[[ The records open ]]
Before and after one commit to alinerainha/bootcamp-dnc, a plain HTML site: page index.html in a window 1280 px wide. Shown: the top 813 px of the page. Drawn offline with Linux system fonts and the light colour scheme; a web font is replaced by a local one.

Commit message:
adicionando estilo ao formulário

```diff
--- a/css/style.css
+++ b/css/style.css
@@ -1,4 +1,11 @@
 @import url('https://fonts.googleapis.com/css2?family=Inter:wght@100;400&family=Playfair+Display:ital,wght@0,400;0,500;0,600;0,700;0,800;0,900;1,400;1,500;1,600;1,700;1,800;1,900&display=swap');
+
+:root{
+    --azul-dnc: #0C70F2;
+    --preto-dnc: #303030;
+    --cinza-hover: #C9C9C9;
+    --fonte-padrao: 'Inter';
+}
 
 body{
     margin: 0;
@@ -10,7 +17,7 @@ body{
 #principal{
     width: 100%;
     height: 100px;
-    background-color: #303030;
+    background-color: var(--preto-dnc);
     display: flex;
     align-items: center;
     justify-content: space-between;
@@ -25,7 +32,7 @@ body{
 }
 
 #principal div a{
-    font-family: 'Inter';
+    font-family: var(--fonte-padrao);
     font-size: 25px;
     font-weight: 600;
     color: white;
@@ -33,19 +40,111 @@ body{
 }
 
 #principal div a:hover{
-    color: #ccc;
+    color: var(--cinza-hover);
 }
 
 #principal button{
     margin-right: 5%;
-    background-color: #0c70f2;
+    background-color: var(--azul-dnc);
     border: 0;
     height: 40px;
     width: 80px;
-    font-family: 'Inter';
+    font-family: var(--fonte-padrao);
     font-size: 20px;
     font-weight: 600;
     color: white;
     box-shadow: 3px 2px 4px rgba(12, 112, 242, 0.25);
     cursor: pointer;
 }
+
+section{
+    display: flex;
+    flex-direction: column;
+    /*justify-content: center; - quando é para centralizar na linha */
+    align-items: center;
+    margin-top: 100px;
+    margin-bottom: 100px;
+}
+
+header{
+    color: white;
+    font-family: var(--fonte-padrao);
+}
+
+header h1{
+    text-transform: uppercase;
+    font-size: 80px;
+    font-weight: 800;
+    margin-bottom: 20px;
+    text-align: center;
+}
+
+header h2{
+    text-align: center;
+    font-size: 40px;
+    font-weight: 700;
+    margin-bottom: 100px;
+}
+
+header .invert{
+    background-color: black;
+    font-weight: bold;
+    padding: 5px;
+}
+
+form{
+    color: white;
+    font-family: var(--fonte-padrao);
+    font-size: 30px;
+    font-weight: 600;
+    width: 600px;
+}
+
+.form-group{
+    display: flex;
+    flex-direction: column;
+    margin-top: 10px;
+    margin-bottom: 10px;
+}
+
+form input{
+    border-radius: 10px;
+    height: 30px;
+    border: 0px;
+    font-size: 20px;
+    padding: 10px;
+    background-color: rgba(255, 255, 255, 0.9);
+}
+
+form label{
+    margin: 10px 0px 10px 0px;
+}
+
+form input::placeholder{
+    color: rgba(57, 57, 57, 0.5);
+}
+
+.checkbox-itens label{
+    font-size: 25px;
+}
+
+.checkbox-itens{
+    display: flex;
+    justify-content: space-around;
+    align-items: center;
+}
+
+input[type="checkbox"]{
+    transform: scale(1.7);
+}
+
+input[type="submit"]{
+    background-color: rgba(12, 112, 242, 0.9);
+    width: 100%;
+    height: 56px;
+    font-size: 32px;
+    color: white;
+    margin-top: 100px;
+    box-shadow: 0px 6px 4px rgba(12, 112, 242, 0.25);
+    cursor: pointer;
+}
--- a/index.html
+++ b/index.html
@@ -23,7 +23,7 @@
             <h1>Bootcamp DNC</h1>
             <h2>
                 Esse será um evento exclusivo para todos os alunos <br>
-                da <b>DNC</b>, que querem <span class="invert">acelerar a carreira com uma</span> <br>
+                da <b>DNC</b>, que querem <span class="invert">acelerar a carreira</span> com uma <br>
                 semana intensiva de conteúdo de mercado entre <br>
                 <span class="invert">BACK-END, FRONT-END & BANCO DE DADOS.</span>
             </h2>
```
[[ The records closed ]]
Restate the full data above, keeping each word intact.

**Answer to this exercise:**
Before and after one commit to alinerainha/bootcamp-dnc, a plain HTML site: page index.html in a window 1280 px wide. Shown: the top 813 px of the page. Drawn offline with Linux system fonts and the light colour scheme; a web font is replaced by a local one.

Commit message:
adicionando estilo ao formulário

```diff
--- a/css/style.css
+++ b/css/style.css
@@ -1,4 +1,11 @@
 @import url('https://fonts.googleapis.com/css2?family=Inter:wght@100;400&family=Playfair+Display:ital,wght@0,400;0,500;0,600;0,700;0,800;0,900;1,400;1,500;1,600;1,700;1,800;1,900&display=swap');
+
+:root{
+    --azul-dnc: #0C70F2;
+    --preto-dnc: #303030;
+    --cinza-hover: #C9C9C9;
+    --fonte-padrao: 'Inter';
+}
 
 body{
     margin: 0;
@@ -10,7 +17,7 @@ body{
 #principal{
     width: 100%;
     height: 100px;
-    background-color: #303030;
+    background-color: var(--preto-dnc);
     display: flex;
     align-items: center;
     justify-content: space-between;
@@ -25,7 +32,7 @@ body{
 }
 
 #principal div a{
-    font-family: 'Inter';
+    font-family: var(--fonte-padrao);
     font-size: 25px;
     font-weight: 600;
     color: white;
@@ -33,19 +40,111 @@ body{
 }
 
 #principal div a:hover{
-    color: #ccc;
+    color: var(--cinza-hover);
 }
 
 #principal button{
     margin-right: 5%;
-    background-color: #0c70f2;
+    background-color: var(--azul-dnc);
     border: 0;
     height: 40px;
     width: 80px;
-    font-family: 'Inter';
+    font-family: var(--fonte-padrao);
     font-size: 20px;
     font-weight: 600;
     color: white;
     box-shadow: 3px 2px 4px rgba(12, 112, 242, 0.25);
     cursor: pointer;
 }
+
+section{
+    display: flex;
+    flex-direction: column;
+    /*justify-content: center; - quando é para centralizar na linha */
+    align-items: center;
+    margin-top: 100px;
+    margin-bottom: 100px;
+}
+
+header{
+    color: white;
+    font-family: var(--fonte-padrao);
+}
+
+header h1{
+    text-transform: uppercase;
+    font-size: 80px;
+    font-weight: 800;
+    margin-bottom: 20px;
+    text-align: center;
+}
+
+header h2{
+    text-align: center;
+    font-size: 40px;
+    font-weight: 700;
+    margin-bottom: 100px;
+}
+
+header .invert{
+    background-color: black;
+    font-weight: bold;
+    padding: 5px;
+}
+
+form{
+    color: white;
+    font-family: var(--fonte-padrao);
+    font-size: 30px;
+    font-weight: 600;
+    width: 600px;
+}
+
+.form-group{
+    display: flex;
+    flex-direction: column;
+    margin-top: 10px;
+    margin-bottom: 10px;
+}
+
+form input{
+    border-radius: 10px;
+    height: 30px;
+    border: 0px;
+    font-size: 20px;
+    padding: 10px;
+    background-color: rgba(255, 255, 255, 0.9);
+}
+
+form label{
+    margin: 10px 0px 10px 0px;
+}
+
+form input::placeholder{
+    color: rgba(57, 57, 57, 0.5);
+}
+
+.checkbox-itens label{
+    font-size: 25px;
+}
+
+.checkbox-itens{
+    display: flex;
+    justify-content: space-around;
+    align-items: center;
+}
+
+input[type="checkbox"]{
+    transform: scale(1.7);
+}
+
+input[type="submit"]{
+    background-color: rgba(12, 112, 242, 0.9);
+    width: 100%;
+    height: 56px;
+    font-size: 32px;
+    color: white;
+    margin-top: 100px;
+    box-shadow: 0px 6px 4px rgba(12, 112, 242, 0.25);
+    cursor: pointer;
+}
--- a/index.html
+++ b/index.html
@@ -23,7 +23,7 @@
             <h1>Bootcamp DNC</h1>
             <h2>
                 Esse será um evento exclusivo para todos os alunos <br>
-                da <b>DNC</b>, que querem <span class="invert">acelerar a carreira com uma</span> <br>
+                da <b>DNC</b>, que querem <span class="invert">acelerar a carreira</span> com uma <br>
                 semana intensiva de conteúdo de mercado entre <br>
                 <span class="invert">BACK-END, FRONT-END & BANCO DE DADOS.</span>
             </h2>
```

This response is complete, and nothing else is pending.